(Web interface edit records)
((

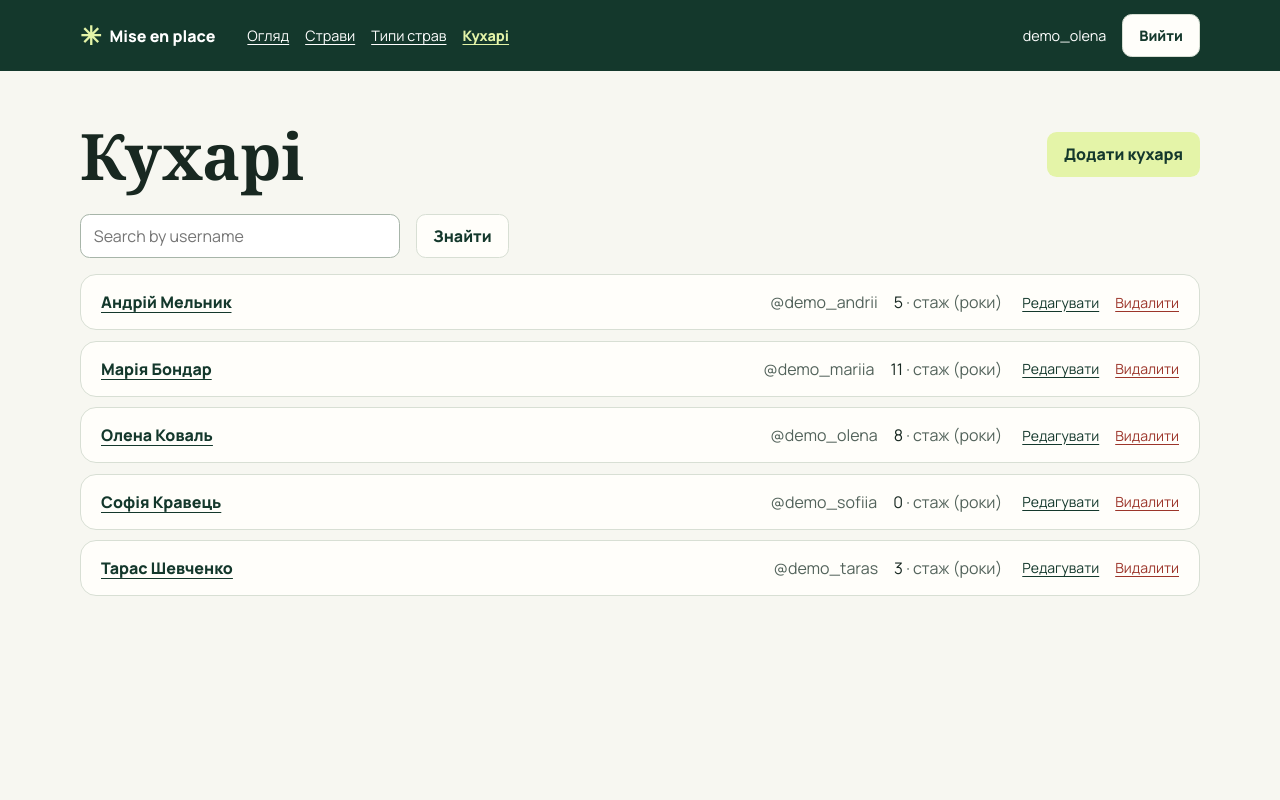
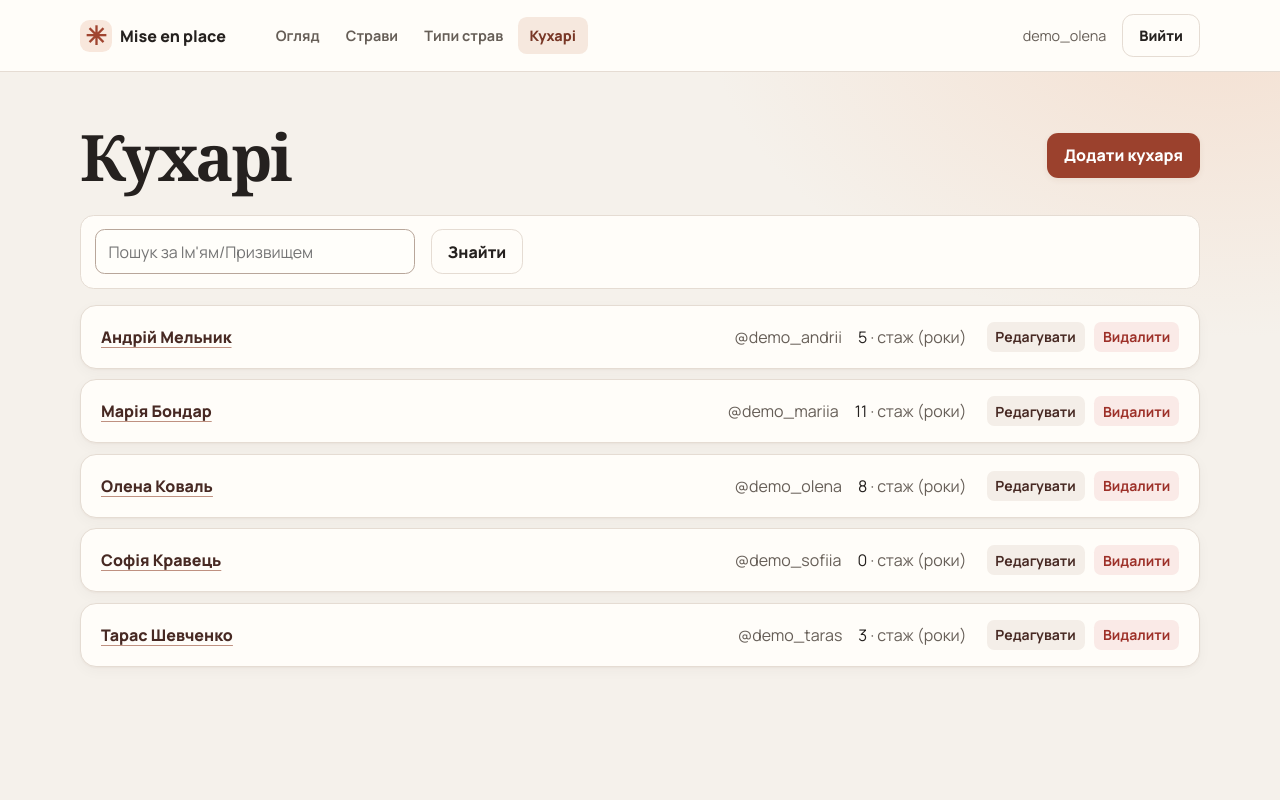
Before and after one commit to Revoleoz/restaurant-kitchen-service, a Django app: page /kitchen/cook/ in a window 1280 px wide. Run offline with Django 5.2, Linux system fonts and the light colour scheme; a user stored in the database is signed in; data comes from the database, SQL or seed files in the repository.

Commit message:
Correction forms, styles css, views

```diff
--- a/kitchen/forms.py
+++ b/kitchen/forms.py
@@ -53,7 +53,7 @@ class CookSearchForm(forms.Form):
         required=False,
         label="",
         widget=forms.TextInput(
-            attrs={"placeholder": "Search by username"}
+            attrs={"placeholder": "Пошук за Ім'ям/Призвищем"}
         )
     )
 
@@ -64,7 +64,7 @@ class DishSearchForm(forms.Form):
         required=False,
         label="",
         widget=forms.TextInput(
-            attrs={"placeholder": "Search by name"}
+            attrs={"placeholder": "Пошук за назвою"}
         )
     )
 
@@ -74,6 +74,6 @@ class DishTypeSearchForm(forms.Form):
         required=False,
         label="",
         widget=forms.TextInput(
-            attrs={"placeholder": "Search by name"}
+            attrs={"placeholder": "Пошук за назвою"}
         )
     )
--- a/kitchen/views.py
+++ b/kitchen/views.py
@@ -1,3 +1,6 @@
+import re
+
+from django.db.models import Q
 from django.shortcuts import get_object_or_404, redirect, render
 from django.views.decorators.http import require_POST
 from django.contrib.auth.decorators import login_required
@@ -55,7 +58,9 @@ class DishTypesListView(LoginRequiredMixin, generic.ListView):
         queryset = super().get_queryset()
         form = DishTypeSearchForm(self.request.GET)
         if form.is_valid():
-            queryset = queryset.filter(name__icontains=form.cleaned_data["name"])
+            query = form.cleaned_data["name"]
+            if query:
+                queryset = queryset.filter(name__iregex=re.escape(query))
         return queryset
 
 
@@ -96,7 +101,9 @@ class DishListView(LoginRequiredMixin, generic.ListView):
         queryset = Dish.objects.select_related("dish_type")
         form = DishSearchForm(self.request.GET)
         if form.is_valid():
-            queryset = queryset.filter(name__icontains=form.cleaned_data["name"])
+            query = form.cleaned_data["name"]
+            if query:
+                queryset = queryset.filter(name__iregex=re.escape(query))
         return queryset
 
 
@@ -136,7 +143,14 @@ class CookListView(LoginRequiredMixin, generic.ListView):
         queryset = Cook.objects.prefetch_related("cooks__dish_type")
         form = CookSearchForm(self.request.GET)
         if form.is_valid():
-            return queryset.filter(username__icontains=form.cleaned_data["username"])
+            query = form.cleaned_data["username"]
+            if query:
+                pattern = re.escape(query)
+                return queryset.filter(
+                    Q(username__iregex=pattern)
+                    | Q(first_name__iregex=pattern)
+                    | Q(last_name__iregex=pattern)
+                )
         return queryset
 
 
--- a/static/css/styles.css
+++ b/static/css/styles.css
@@ -138,3 +138,196 @@ textarea { resize: vertical; min-height: 7rem; }
   .stat { grid-template-columns: 1fr auto; align-items: center; }
   .record > .actions { margin-left: 0; }
 }
+
+/* Mise en place — тепла палітра й мікроанімації */
+:root {
+  --paper: #f5f1eb;
+  --card: #fffdf9;
+  --ink: #25211f;
+  --muted: #665e57;
+  --line: #e5dcd3;
+  --green: #472923;
+  --lime: #ffceb1;
+  --red: #9d3028;
+  --accent: #a0442f;
+  --shadow: 0 4px 14px #43271a09, 0 1px 2px #43271a0a;
+  --shadow-lift: 0 12px 24px #43271a19, 0 2px 4px #43271a0e;
+  --ease-out: cubic-bezier(.2, .75, .25, 1);
+}
+
+body {
+  min-height: 100vh;
+  min-height: 100svh;
+  background: radial-gradient(ellipse at 95% 0, #f4dfd0 0, transparent 32rem), var(--paper);
+}
+
+.bar {
+  background: #fffdf9;
+  color: var(--ink);
+  border-bottom: 1px solid var(--line);
+  gap: .8rem clamp(1rem, 3vw, 2.75rem);
+}
+
+.brand span {
+  color: var(--accent);
+  background: #f8e7dc;
+  border-radius: .6rem;
+  width: 2rem;
+  height: 2rem;
+  display: grid;
+  place-items: center;
+}
+
+.bar nav {
+  gap: .2rem;
+}
+
+.bar nav a {
+  padding: .55rem .72rem;
+  border-radius: .55rem;
+  text-decoration: none;
+  color: var(--muted);
+  font-weight: 700;
+}
+
+.bar nav a:hover,
+.bar nav a[aria-current="page"] {
+  background: #f6e8de;
+  color: #783726;
+}
+
+.account span {
+  color: var(--muted);
+}
+
+h1, h2 { letter-spacing: -.035em; }
+
+.hero {
+  background:
+    radial-gradient(ellipse at 95% 12%, #9b503c 0, transparent 60%),
+    linear-gradient(115deg, #2b2321 15%, #53332a 100%);
+  padding: clamp(2rem, 6vw, 5rem);
+  box-shadow: var(--shadow-lift);
+}
+
+.hero h1 { text-wrap: balance; }
+.hero p { color: #f5e1d7; }
+
+.hero-mark {
+  color: #ffbc94;
+  opacity: .24;
+  inset-inline-end: clamp(0px, 2vw, 2rem);
+  pointer-events: none;
+}
+
+.stats {
+  margin-top: 1.25rem;
+  grid-template-columns: repeat(3, minmax(0, 1fr));
+}
+
+.stat {
+  align-content: space-between;
+  min-height: 8.5rem;
+  box-shadow: var(--shadow);
+  color: var(--ink);
+}
+
+.stat span { color: var(--muted); font-weight: 700; }
+.stat strong, .price { font-variant-numeric: tabular-nums; }
+.stat strong { color: var(--accent); font-size: clamp(2.35rem, 5vw, 3.4rem); }
+.stat:hover { border-color: #ce9e89; box-shadow: var(--shadow-lift); }
+
+.panel, .record, .empty { box-shadow: var(--shadow); }
+.record:hover, .record:focus-within { border-color: #d3b7a9; }
+
+.record-name { text-decoration-color: #bf9181; }
+.record > .actions { gap: .6rem; }
+
+.record > .actions a {
+  background: #f4eee8;
+  border-radius: .45rem;
+  padding: .35rem .55rem;
+  font-weight: 700;
+  text-decoration: none;
+}
+
+.record > .actions a:hover { background: #ebded4; }
+.record > .actions .danger-link { background: #faeae7; }
+.record > .actions .danger-link:hover { background: #f4d9d3; }
+
+.pill { background: #f5e6dc; color: #753d2c; }
+
+.button {
+  border-radius: .7rem;
+  background: #9b412d;
+  color: white;
+  box-shadow: 0 2px 6px #65332112;
+}
+
+.hero .button { background: #ffd0b5; color: #44261e; }
+.hero .button:hover { background: #ffe0cc; }
+.button:hover { background: #803222; }
+.button:not(.quiet) { color: white; }
+.hero .button:not(.quiet) { color: #44261e; }
+.button.quiet { color: var(--ink); box-shadow: none; }
+.button.quiet:hover { background: #f7eee6; border-color: #c5a99b; }
+.button.quiet.danger-link { color: var(--red); }
+
+.search {
+  padding: .85rem;
+  border: 1px solid var(--line);
+  background: var(--card);
+  border-radius: .85rem;
+}
+
+input:not([type="checkbox"]):not([type="radio"]), select, textarea {
+  border-color: #b8a69a;
+  background: #fffefa;
+}
+
+input[type="checkbox"] { accent-color: var(--accent); }
+:is(input, select, textarea)[aria-invalid="true"] { border-color: var(--red); }
+
+input:not([type="checkbox"]):not([type="radio"]):focus,
+select:focus,
+textarea:focus {
+  border-color: var(--accent);
+}
+
+:focus-visible { outline-color: #a0442f; }
+.hero :focus-visible { outline-color: white; }
+
+.auth-panel { border-top: 4px solid var(--accent); }
+.workspace.guest { padding-top: clamp(3rem, 9vw, 7rem); }
+
+@media (max-width: 39rem) {
+  .bar { padding-inline: 1rem; }
+  .bar nav { gap: .2rem .35rem; }
+  .bar nav a { padding-inline: .5rem; }
+  .stats { grid-template-columns: 1fr; }
+  .stat { min-height: 0; }
+  .hero-mark { opacity: .17; }
+  .record > .actions { width: 100%; }
+  .search input { flex: 1 1 11rem; }
+}
+
+@media (prefers-reduced-motion: no-preference) {
+  .hero, .stats, .page-head, .form-panel, .auth-panel {
+    animation: kitchen-enter 320ms var(--ease-out) both;
+  }
+  .stats { animation-delay: 50ms; }
+  .button, .stat, .record, .bar nav a, .record > .actions a {
+    transition: background-color 160ms ease, border-color 160ms ease,
+      box-shadow 160ms ease, transform 160ms var(--ease-out);
+  }
+  @media (hover: hover) {
+    .stat:hover { transform: translateY(-3px); }
+    .button:hover { transform: translateY(-1px); }
+  }
+  .button:active { transform: translateY(1px); }
+}
+
+@keyframes kitchen-enter {
+  from { opacity: 0; transform: translateY(7px); }
+  to { opacity: 1; transform: translateY(0); }
+}
```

))

* **Activity**
When a line in the data contains the string "DishSearchForm", copy that line.

* **Result**
@@ -64,7 +64,7 @@ class DishSearchForm(forms.Form):
         form = DishSearchForm(self.request.GET)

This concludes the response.